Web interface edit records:
★ ★ ★

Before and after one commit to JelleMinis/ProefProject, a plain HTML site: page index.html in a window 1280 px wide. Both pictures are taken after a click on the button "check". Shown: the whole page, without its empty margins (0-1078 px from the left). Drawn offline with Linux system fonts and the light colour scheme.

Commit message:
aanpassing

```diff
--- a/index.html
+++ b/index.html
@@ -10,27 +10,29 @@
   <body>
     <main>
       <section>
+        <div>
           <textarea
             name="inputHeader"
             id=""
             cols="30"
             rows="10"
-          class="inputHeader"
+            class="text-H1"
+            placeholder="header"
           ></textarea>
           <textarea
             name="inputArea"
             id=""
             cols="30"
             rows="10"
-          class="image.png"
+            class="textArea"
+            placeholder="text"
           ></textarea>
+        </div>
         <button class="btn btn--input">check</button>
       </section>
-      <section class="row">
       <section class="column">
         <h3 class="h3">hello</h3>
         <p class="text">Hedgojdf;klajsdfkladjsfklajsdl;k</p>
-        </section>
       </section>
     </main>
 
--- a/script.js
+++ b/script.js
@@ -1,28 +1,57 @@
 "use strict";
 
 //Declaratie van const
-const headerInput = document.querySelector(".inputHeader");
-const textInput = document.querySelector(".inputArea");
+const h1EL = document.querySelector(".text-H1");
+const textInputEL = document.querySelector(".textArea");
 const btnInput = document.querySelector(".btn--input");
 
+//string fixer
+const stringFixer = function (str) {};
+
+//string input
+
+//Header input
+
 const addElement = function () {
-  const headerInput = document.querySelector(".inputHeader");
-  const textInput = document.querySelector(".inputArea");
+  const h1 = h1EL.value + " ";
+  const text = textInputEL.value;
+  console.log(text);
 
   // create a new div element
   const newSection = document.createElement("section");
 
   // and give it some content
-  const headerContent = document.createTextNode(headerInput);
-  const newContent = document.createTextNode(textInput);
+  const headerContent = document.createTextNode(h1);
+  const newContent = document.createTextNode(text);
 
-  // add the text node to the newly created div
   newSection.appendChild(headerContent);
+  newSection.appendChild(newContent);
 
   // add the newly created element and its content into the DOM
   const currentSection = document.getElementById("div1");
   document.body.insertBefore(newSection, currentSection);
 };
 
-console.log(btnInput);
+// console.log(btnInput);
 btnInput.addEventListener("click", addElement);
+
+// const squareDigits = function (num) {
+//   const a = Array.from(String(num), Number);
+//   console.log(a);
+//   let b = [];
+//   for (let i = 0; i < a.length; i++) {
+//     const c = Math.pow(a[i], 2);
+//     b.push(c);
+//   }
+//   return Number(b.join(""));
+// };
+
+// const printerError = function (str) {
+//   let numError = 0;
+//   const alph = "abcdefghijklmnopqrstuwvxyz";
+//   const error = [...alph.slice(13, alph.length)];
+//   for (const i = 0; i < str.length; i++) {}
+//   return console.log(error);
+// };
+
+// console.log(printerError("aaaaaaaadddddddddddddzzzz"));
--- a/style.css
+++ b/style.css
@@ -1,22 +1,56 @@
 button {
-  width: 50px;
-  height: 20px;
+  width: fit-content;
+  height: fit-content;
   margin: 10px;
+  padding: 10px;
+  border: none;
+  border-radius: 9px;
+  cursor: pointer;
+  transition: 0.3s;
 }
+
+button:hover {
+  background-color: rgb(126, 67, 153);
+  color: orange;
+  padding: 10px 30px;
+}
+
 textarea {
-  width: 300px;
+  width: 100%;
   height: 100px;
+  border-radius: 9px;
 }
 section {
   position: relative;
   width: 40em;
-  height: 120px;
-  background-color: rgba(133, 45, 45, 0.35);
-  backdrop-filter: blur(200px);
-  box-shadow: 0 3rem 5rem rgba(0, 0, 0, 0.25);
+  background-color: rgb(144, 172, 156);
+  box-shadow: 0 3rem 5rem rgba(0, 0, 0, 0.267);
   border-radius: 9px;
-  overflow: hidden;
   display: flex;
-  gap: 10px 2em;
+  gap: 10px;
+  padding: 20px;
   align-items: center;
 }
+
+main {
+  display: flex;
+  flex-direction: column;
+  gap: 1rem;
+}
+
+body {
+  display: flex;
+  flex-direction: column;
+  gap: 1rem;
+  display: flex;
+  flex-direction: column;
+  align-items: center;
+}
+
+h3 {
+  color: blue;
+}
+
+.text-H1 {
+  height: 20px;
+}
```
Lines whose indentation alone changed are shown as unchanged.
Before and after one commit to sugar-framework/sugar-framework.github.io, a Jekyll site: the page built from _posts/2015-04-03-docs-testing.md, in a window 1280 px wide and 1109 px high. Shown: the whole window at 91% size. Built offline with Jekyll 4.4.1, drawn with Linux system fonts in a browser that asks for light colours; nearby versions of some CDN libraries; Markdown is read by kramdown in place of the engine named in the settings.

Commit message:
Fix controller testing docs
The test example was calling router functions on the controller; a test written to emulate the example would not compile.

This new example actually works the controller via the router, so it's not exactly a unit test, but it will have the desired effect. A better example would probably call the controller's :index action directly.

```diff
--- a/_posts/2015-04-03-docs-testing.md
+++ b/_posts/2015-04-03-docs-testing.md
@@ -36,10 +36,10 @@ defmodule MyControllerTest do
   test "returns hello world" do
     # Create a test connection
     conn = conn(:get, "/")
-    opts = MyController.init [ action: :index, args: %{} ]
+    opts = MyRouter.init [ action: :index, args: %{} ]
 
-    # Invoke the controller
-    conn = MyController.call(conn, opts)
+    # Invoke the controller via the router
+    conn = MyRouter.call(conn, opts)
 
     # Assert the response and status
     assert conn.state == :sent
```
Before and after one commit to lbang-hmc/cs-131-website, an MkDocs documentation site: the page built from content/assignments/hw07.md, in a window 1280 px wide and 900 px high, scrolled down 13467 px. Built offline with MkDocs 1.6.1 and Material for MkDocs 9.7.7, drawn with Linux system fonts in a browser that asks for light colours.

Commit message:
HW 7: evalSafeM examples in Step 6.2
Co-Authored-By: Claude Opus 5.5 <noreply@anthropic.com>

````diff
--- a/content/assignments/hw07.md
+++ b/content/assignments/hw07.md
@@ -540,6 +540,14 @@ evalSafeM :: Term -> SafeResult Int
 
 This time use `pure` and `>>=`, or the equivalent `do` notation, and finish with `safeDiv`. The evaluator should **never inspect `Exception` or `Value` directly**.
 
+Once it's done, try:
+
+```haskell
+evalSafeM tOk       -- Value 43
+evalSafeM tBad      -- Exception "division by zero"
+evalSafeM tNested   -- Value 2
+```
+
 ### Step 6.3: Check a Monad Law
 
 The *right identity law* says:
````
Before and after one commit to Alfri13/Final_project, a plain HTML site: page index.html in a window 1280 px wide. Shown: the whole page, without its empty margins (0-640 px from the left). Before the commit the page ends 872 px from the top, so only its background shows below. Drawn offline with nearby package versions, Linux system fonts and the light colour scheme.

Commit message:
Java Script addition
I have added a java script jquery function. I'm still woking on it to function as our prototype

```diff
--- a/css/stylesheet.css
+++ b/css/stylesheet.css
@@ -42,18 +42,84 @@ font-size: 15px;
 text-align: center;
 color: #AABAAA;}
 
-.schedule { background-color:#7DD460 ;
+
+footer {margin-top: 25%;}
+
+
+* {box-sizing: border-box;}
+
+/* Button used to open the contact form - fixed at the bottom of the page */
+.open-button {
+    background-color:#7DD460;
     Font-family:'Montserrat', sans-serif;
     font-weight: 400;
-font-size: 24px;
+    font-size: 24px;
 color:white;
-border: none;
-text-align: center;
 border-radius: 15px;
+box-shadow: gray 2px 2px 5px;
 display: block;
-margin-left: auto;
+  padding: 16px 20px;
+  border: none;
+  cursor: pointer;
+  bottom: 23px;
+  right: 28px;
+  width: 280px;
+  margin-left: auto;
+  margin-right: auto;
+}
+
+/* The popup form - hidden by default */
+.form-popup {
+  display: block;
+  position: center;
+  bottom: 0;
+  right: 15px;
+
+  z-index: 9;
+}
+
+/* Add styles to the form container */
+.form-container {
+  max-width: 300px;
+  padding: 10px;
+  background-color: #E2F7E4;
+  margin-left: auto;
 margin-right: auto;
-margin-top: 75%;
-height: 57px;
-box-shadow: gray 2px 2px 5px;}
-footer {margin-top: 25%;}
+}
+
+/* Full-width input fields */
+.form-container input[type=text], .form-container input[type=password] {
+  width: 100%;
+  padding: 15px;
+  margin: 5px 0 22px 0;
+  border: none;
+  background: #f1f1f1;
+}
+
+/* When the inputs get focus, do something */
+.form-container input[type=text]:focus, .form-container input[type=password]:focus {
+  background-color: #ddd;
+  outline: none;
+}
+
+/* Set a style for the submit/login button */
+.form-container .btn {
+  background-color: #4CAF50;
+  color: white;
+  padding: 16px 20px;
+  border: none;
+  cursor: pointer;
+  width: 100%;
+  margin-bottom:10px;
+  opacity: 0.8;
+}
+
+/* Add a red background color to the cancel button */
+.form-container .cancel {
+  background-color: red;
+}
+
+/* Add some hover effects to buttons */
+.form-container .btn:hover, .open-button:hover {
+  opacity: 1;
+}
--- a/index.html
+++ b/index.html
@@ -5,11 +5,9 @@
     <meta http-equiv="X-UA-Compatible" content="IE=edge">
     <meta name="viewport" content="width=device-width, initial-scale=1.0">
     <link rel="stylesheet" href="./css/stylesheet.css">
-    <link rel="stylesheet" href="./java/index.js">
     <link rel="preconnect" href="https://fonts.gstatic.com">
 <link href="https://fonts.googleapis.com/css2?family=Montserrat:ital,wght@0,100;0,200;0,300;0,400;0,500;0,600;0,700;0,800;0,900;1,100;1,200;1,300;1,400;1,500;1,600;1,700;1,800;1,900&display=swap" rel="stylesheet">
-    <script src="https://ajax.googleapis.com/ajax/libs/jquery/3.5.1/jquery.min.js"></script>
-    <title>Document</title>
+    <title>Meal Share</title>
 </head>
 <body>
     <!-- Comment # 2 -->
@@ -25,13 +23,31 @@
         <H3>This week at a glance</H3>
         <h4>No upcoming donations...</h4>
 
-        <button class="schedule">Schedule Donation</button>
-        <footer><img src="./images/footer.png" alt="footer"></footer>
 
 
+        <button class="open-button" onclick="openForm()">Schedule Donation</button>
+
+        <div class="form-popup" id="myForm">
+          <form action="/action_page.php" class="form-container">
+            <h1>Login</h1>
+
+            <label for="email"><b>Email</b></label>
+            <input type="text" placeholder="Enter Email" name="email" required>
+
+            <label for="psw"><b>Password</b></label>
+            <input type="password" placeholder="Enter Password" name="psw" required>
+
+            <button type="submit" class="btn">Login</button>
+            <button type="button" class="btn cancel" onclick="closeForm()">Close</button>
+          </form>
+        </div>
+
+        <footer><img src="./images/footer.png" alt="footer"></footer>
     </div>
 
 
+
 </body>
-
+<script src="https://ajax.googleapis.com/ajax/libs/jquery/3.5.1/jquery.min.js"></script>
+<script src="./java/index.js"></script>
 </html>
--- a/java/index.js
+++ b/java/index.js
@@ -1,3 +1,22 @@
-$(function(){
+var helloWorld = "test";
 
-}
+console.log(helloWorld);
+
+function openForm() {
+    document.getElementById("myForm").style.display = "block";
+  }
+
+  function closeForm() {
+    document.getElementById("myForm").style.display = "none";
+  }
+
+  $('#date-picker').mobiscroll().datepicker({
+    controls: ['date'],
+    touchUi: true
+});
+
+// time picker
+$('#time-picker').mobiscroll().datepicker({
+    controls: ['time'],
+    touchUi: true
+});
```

★ ★ ★

**Your task**
Every line holding the word "title" should be copied out of the records above.

**Solution to this problem**
-    <title>Document</title>
+    <title>Meal Share</title>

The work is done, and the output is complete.